What needs to be done
Pictures stay out; everything else in the records is to be copied exactly.

Task inputs

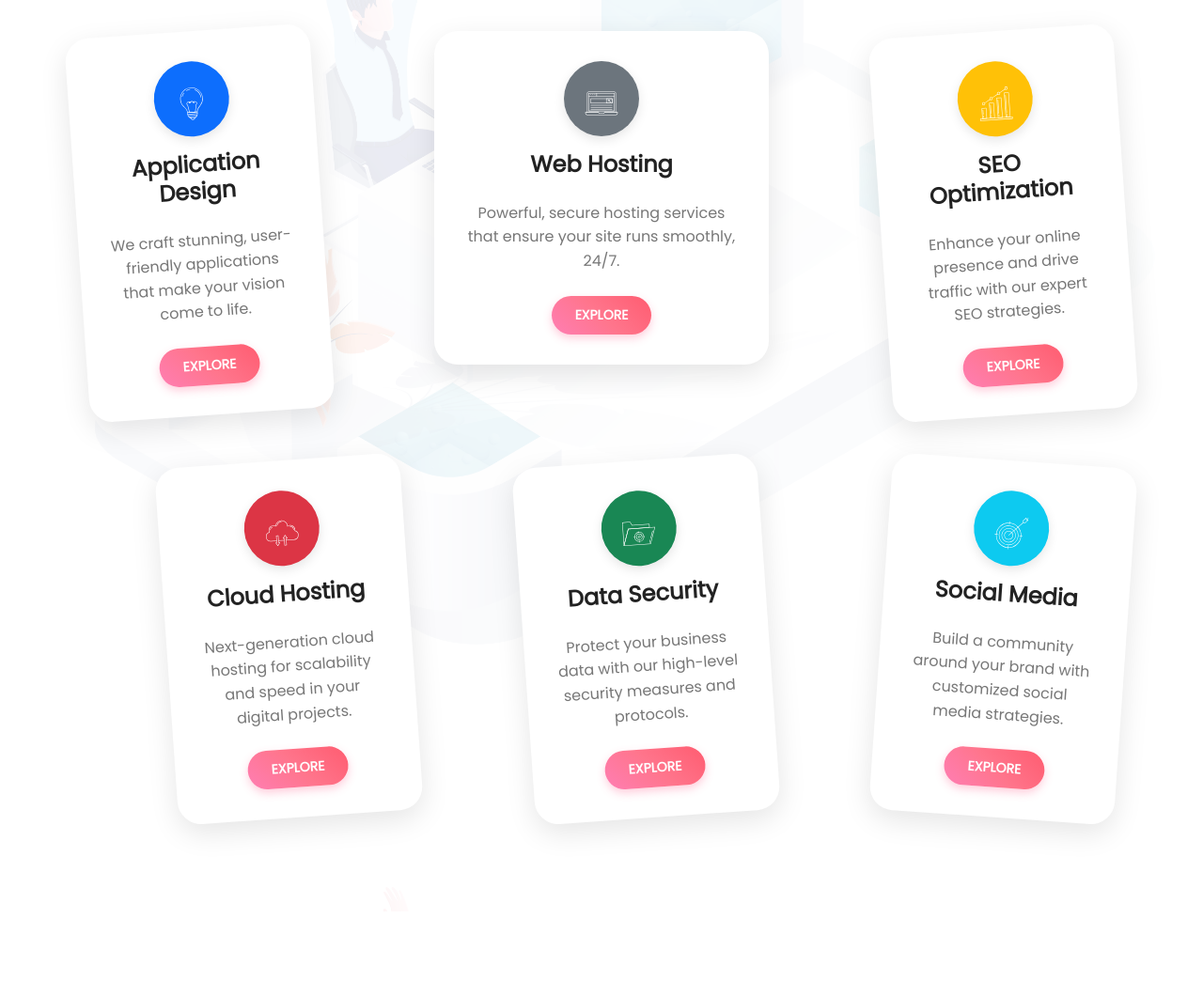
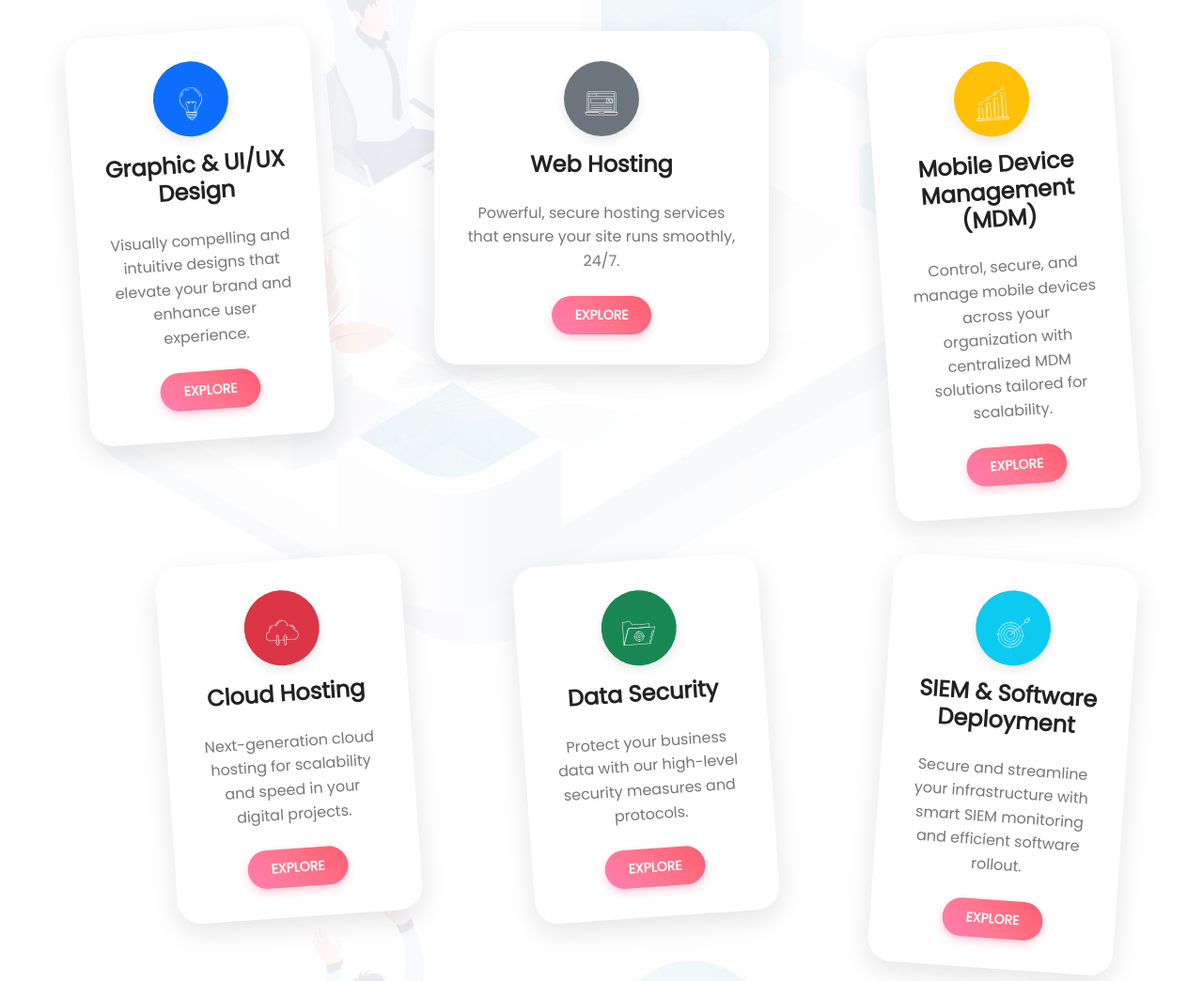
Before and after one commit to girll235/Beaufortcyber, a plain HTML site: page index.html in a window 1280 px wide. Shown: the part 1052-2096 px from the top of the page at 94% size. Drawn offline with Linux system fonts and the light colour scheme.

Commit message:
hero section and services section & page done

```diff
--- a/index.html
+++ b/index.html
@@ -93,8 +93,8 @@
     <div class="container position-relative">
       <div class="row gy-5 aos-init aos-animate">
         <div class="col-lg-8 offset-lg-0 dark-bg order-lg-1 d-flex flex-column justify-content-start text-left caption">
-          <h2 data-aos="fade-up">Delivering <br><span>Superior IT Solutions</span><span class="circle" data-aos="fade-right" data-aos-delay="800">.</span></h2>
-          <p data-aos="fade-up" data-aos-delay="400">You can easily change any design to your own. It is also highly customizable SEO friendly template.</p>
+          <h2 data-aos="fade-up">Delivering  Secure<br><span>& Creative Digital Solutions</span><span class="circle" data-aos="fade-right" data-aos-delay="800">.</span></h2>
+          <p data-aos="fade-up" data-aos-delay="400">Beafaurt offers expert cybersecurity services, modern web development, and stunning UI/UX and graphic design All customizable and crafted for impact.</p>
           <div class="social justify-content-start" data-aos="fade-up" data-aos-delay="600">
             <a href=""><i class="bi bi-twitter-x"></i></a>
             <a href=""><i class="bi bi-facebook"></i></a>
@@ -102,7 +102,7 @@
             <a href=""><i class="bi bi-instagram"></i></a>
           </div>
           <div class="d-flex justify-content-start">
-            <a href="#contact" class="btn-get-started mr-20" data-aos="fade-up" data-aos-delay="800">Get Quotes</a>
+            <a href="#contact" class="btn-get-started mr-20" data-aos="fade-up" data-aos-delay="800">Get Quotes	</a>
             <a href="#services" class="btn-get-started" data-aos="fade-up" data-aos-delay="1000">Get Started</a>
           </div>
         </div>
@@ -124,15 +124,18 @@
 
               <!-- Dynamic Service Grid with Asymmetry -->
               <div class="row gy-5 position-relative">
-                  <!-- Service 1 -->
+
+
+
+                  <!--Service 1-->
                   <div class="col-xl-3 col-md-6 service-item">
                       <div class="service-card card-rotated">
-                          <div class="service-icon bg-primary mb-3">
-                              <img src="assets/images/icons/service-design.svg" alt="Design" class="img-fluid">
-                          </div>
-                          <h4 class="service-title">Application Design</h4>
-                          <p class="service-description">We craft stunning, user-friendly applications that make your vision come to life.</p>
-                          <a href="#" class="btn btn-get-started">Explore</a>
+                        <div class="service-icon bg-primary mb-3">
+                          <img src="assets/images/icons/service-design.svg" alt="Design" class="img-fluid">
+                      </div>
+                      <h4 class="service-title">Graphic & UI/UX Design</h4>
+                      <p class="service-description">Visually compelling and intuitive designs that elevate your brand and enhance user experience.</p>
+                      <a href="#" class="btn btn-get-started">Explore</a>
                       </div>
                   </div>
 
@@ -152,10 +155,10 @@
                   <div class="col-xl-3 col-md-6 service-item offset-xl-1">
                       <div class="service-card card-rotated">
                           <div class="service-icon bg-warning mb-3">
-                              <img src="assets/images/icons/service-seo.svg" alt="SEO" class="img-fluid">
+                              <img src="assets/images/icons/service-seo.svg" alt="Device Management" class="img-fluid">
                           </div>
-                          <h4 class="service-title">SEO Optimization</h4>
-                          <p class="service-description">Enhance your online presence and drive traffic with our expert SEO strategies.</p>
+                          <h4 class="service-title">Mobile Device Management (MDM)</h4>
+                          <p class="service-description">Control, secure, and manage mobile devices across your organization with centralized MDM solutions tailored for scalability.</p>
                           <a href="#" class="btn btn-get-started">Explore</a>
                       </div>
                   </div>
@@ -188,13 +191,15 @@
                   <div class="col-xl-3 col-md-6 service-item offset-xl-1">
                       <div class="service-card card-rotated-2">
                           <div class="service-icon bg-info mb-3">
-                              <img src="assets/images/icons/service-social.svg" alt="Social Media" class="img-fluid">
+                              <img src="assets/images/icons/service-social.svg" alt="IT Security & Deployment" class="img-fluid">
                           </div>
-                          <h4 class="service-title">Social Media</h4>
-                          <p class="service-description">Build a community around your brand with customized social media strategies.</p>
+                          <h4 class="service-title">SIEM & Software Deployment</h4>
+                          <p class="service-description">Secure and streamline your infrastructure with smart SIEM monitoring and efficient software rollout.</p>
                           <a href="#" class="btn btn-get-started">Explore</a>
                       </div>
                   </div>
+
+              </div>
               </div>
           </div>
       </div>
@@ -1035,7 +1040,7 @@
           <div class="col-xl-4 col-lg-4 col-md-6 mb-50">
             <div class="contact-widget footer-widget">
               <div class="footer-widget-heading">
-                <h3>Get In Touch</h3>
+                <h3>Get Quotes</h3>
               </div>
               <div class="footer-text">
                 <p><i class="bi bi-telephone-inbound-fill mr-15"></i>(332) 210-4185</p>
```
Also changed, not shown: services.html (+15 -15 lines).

Output below
Before and after one commit to girll235/Beaufortcyber, a plain HTML site: page index.html in a window 1280 px wide. Shown: the part 1052-2096 px from the top of the page at 94% size. Drawn offline with Linux system fonts and the light colour scheme.

Commit message:
hero section and services section & page done

```diff
--- a/index.html
+++ b/index.html
@@ -93,8 +93,8 @@
     <div class="container position-relative">
       <div class="row gy-5 aos-init aos-animate">
         <div class="col-lg-8 offset-lg-0 dark-bg order-lg-1 d-flex flex-column justify-content-start text-left caption">
-          <h2 data-aos="fade-up">Delivering <br><span>Superior IT Solutions</span><span class="circle" data-aos="fade-right" data-aos-delay="800">.</span></h2>
-          <p data-aos="fade-up" data-aos-delay="400">You can easily change any design to your own. It is also highly customizable SEO friendly template.</p>
+          <h2 data-aos="fade-up">Delivering  Secure<br><span>& Creative Digital Solutions</span><span class="circle" data-aos="fade-right" data-aos-delay="800">.</span></h2>
+          <p data-aos="fade-up" data-aos-delay="400">Beafaurt offers expert cybersecurity services, modern web development, and stunning UI/UX and graphic design All customizable and crafted for impact.</p>
           <div class="social justify-content-start" data-aos="fade-up" data-aos-delay="600">
             <a href=""><i class="bi bi-twitter-x"></i></a>
             <a href=""><i class="bi bi-facebook"></i></a>
@@ -102,7 +102,7 @@
             <a href=""><i class="bi bi-instagram"></i></a>
           </div>
           <div class="d-flex justify-content-start">
-            <a href="#contact" class="btn-get-started mr-20" data-aos="fade-up" data-aos-delay="800">Get Quotes</a>
+            <a href="#contact" class="btn-get-started mr-20" data-aos="fade-up" data-aos-delay="800">Get Quotes	</a>
             <a href="#services" class="btn-get-started" data-aos="fade-up" data-aos-delay="1000">Get Started</a>
           </div>
         </div>
@@ -124,15 +124,18 @@
 
               <!-- Dynamic Service Grid with Asymmetry -->
               <div class="row gy-5 position-relative">
-                  <!-- Service 1 -->
+
+
+
+                  <!--Service 1-->
                   <div class="col-xl-3 col-md-6 service-item">
                       <div class="service-card card-rotated">
-                          <div class="service-icon bg-primary mb-3">
-                              <img src="assets/images/icons/service-design.svg" alt="Design" class="img-fluid">
-                          </div>
-                          <h4 class="service-title">Application Design</h4>
-                          <p class="service-description">We craft stunning, user-friendly applications that make your vision come to life.</p>
-                          <a href="#" class="btn btn-get-started">Explore</a>
+                        <div class="service-icon bg-primary mb-3">
+                          <img src="assets/images/icons/service-design.svg" alt="Design" class="img-fluid">
+                      </div>
+                      <h4 class="service-title">Graphic & UI/UX Design</h4>
+                      <p class="service-description">Visually compelling and intuitive designs that elevate your brand and enhance user experience.</p>
+                      <a href="#" class="btn btn-get-started">Explore</a>
                       </div>
                   </div>
 
@@ -152,10 +155,10 @@
                   <div class="col-xl-3 col-md-6 service-item offset-xl-1">
                       <div class="service-card card-rotated">
                           <div class="service-icon bg-warning mb-3">
-                              <img src="assets/images/icons/service-seo.svg" alt="SEO" class="img-fluid">
+                              <img src="assets/images/icons/service-seo.svg" alt="Device Management" class="img-fluid">
                           </div>
-                          <h4 class="service-title">SEO Optimization</h4>
-                          <p class="service-description">Enhance your online presence and drive traffic with our expert SEO strategies.</p>
+                          <h4 class="service-title">Mobile Device Management (MDM)</h4>
+                          <p class="service-description">Control, secure, and manage mobile devices across your organization with centralized MDM solutions tailored for scalability.</p>
                           <a href="#" class="btn btn-get-started">Explore</a>
                       </div>
                   </div>
@@ -188,13 +191,15 @@
                   <div class="col-xl-3 col-md-6 service-item offset-xl-1">
                       <div class="service-card card-rotated-2">
                           <div class="service-icon bg-info mb-3">
-                              <img src="assets/images/icons/service-social.svg" alt="Social Media" class="img-fluid">
+                              <img src="assets/images/icons/service-social.svg" alt="IT Security & Deployment" class="img-fluid">
                           </div>
-                          <h4 class="service-title">Social Media</h4>
-                          <p class="service-description">Build a community around your brand with customized social media strategies.</p>
+                          <h4 class="service-title">SIEM & Software Deployment</h4>
+                          <p class="service-description">Secure and streamline your infrastructure with smart SIEM monitoring and efficient software rollout.</p>
                           <a href="#" class="btn btn-get-started">Explore</a>
                       </div>
                   </div>
+
+              </div>
               </div>
           </div>
       </div>
@@ -1035,7 +1040,7 @@
           <div class="col-xl-4 col-lg-4 col-md-6 mb-50">
             <div class="contact-widget footer-widget">
               <div class="footer-widget-heading">
-                <h3>Get In Touch</h3>
+                <h3>Get Quotes</h3>
               </div>
               <div class="footer-text">
                 <p><i class="bi bi-telephone-inbound-fill mr-15"></i>(332) 210-4185</p>
```
Also changed, not shown: services.html (+15 -15 lines).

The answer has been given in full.